His only reward for 31 overs of toil came courtesy a massive umpiring error from Daryl Harper, 24 minutes into the day and in the morning’s sixth over. The dangerous Tillakaratne Dilshan, just beginning to hit his straps, padded up to a hugely turning off-spinner well outside off-stump. Harper upheld the concerted appeal, only for television replays to confirm Dilshan’s supreme disappointment – the ball wasn’t merely headed way down leg, the bounce would have carried it significantly above the stumps as well.

For a brief while when he troubled Tharanga Paranavitana by going round the stumps, Harbhajan looked the part. In, however, showing great reluctance to go round the stumps on a consistent basis, he did himself no favours at all. The right-handers easily allowed the ball to fizz from middle and leg through to Mahendra Singh Dhoni, the left-handers used the option of kicking away the ball pitched outside leg.

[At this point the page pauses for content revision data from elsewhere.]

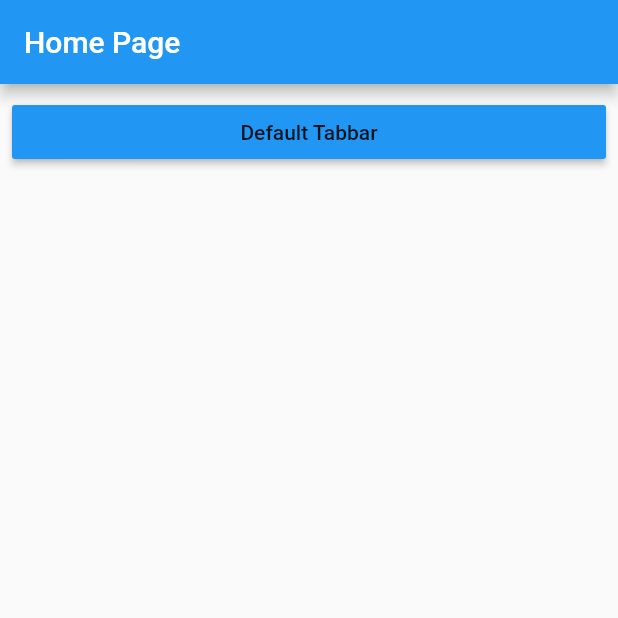
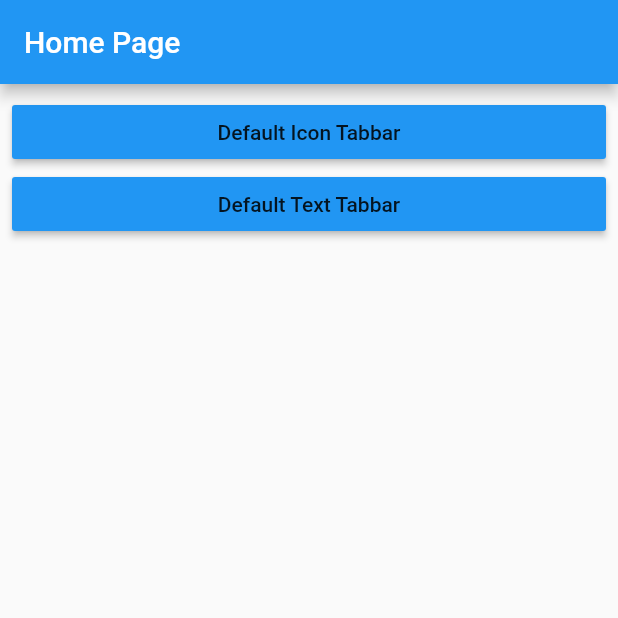
Before and after one commit to NaingMyoThawNMYT/Flutter-Tabbar, a Flutter app: the screen it shows after launch, on a phone screen of 412 x 824 dp, the top half of it. Run offline on Flutter 3.47's test engine with Material 2 defaults, Android fonts, the phone set to English and light mode, and no system bars.

Commit message:
4. "DefaultTabbarPage" is refactored renamed to "DefaultIconTabbarPage". 5. "DefaultTextTabbarPage" is added.

```diff
--- /dev/null
+++ b/lib/ui/default_icon_tabbar_page.dart
@@ -0,0 +1,29 @@
+import 'package:flutter/material.dart';
+
+class DefaultIconTabbarPage extends StatelessWidget {
+  @override
+  Widget build(BuildContext context) {
+    return DefaultTabController(
+      length: 3,
+      child: Scaffold(
+        appBar: AppBar(
+          title: Text('Default Icon Tabbar Page'),
+          bottom: TabBar(
+            tabs: <Widget>[
+              Tab(icon: Icon(Icons.directions_car)),
+              Tab(icon: Icon(Icons.directions_transit)),
+              Tab(icon: Icon(Icons.directions_bike)),
+            ],
+          ),
+        ),
+        body: TabBarView(
+          children: <Widget>[
+            Icon(Icons.directions_car),
+            Icon(Icons.directions_transit),
+            Icon(Icons.directions_bike),
+          ],
+        ),
+      ),
+    );
+  }
+}
--- a/lib/ui/default_tabbar_page.dart
+++ b/lib/ui/default_text_tabbar_page.dart
@@ -1,18 +1,18 @@
 import 'package:flutter/material.dart';
 
-class DefaultTabbarPage extends StatelessWidget {
+class DefaultTextTabbarPage extends StatelessWidget {
   @override
   Widget build(BuildContext context) {
     return DefaultTabController(
       length: 3,
       child: Scaffold(
         appBar: AppBar(
-          title: Text('Default Tabbar Page'),
+          title: Text('Default Text Tabbar Page'),
           bottom: TabBar(
             tabs: <Widget>[
-              Tab(icon: Icon(Icons.directions_car)),
-              Tab(icon: Icon(Icons.directions_transit)),
-              Tab(icon: Icon(Icons.directions_bike)),
+              Tab(text: "Car"),
+              Tab(text: "Transit"),
+              Tab(text: "Bike"),
             ],
           ),
         ),
--- a/lib/ui/my_home_page.dart
+++ b/lib/ui/my_home_page.dart
@@ -1,5 +1,7 @@
 import 'package:flutter/material.dart';
-import 'package:fluttertabbar/ui/default_tabbar_page.dart';
+
+import 'default_icon_tabbar_page.dart';
+import 'default_text_tabbar_page.dart';
 
 class MyHomePage extends StatelessWidget {
   MyHomePage({Key key, this.title}) : super(key: key);
@@ -23,11 +25,25 @@ class MyHomePage extends StatelessWidget {
                   Navigator.push(
                     context,
                     MaterialPageRoute(
-                      builder: (context) => DefaultTabbarPage(),
+                      builder: (context) => DefaultIconTabbarPage(),
                     ),
                   );
                 },
-                child: Text('Default Tabbar'),
+                child: Text('Default Icon Tabbar'),
+              ),
+            ),
+            ButtonTheme(
+              minWidth: double.infinity,
+              child: RaisedButton(
+                onPressed: () {
+                  Navigator.push(
+                    context,
+                    MaterialPageRoute(
+                      builder: (context) => DefaultTextTabbarPage(),
+                    ),
+                  );
+                },
+                child: Text('Default Text Tabbar'),
               ),
             ),
           ],
```
Also changed, not shown: 1 other file.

Sangakkara apart, Paranavitana was the only Sri Lankan batsmen who showed the stomach for battle. His second half-century of the Test wasn’t as fluent as the first, but his 90-run (145m, 220b) stand with the captain was just the base the middle-order required as they sought to play out time.

Decisive passage

Paranavitana’s dismissal, almost an hour into the middle session, triggered the day’s most decisive passage of play. The left-hander fell over trying to work Sreesanth to leg, after which Zaheer produced two wonderful deliveries during a burst of 5-3-3-2 to rip out Mahela Jayawardene and Thilan Samaraweera, two men capable of batting long. Ojha accounted for Angelo Mathews last ball before tea as Sri Lanka lost four for 25 in 93 deliveries. At 144 for five, the writing appeared on the wall, a four-day finish on the cards.

Through the carnage, Sangakkara had stood tall. Disappointed at the lack of support but determined to battle on, the 32-year-old brought up his first fifty in India in 145 deliveries, then effortless changed gears after tea.

An aggressive Prasanna Jayawardene helped the skipper steady the ship with a stand of 64, but Sangakkara truly blossomed after the stumper was trapped in front by Ojha, producing some wonderful strokes. Between tea and stumps, he smashed 14 fours and a six while scoring 83 in 107 deliveries. Breathtaking, but not quite enough just yet.

Score board

SRI LANKA (I Innings): 393 all out in 94.4 overs
INDIA (I Innings): 726/9 decl in 163.3 overs
SRI LANKA (II Innings, O/n: 11/0):
Paranavitana lbw Sreesanth    54
(179m, 144b, 8x4)
Dilshan lbw Harbhajan    16
(34m, 27b, 2x4)
Sangakkara (batting)    133
(347m, 258b, 19x4, 1x6)
M Jayawardene c Dhoni b Zaheer    12
(40m, 24b, 1x4)
Samaraweera c Laxman b Zaheer    0
(19m, 13b)
Mathews c Dhoni b Ojha    5
(10m, 8b, 1x4)
P Jayawardene lbw Ojha    32
(58m, 42b, 3x4, 1x6)
Kulasekara (batting)    9
(72m, 45b, 2x4)
Extras (B-8, LB-1, W-1, NB-3)    13
Total (for 6 wkts, 93 overs)    274
Fall of wickets: 1-29 (Dilshan), 2-119 (Paranavitana), 3-135 (M Jayawardene), 4-137 (Samaraweera), 5-144 (Mathews), 6-208 (P Jayawardene).
Bowling: Harbhajan 31-5-70-1, Ojha 23-4-84-2, Zaheer 17-4-51-2 (nb-1), Sreesanth 13-4-36-1 (w-1, nb-2), Sehwag 9-2-24-0.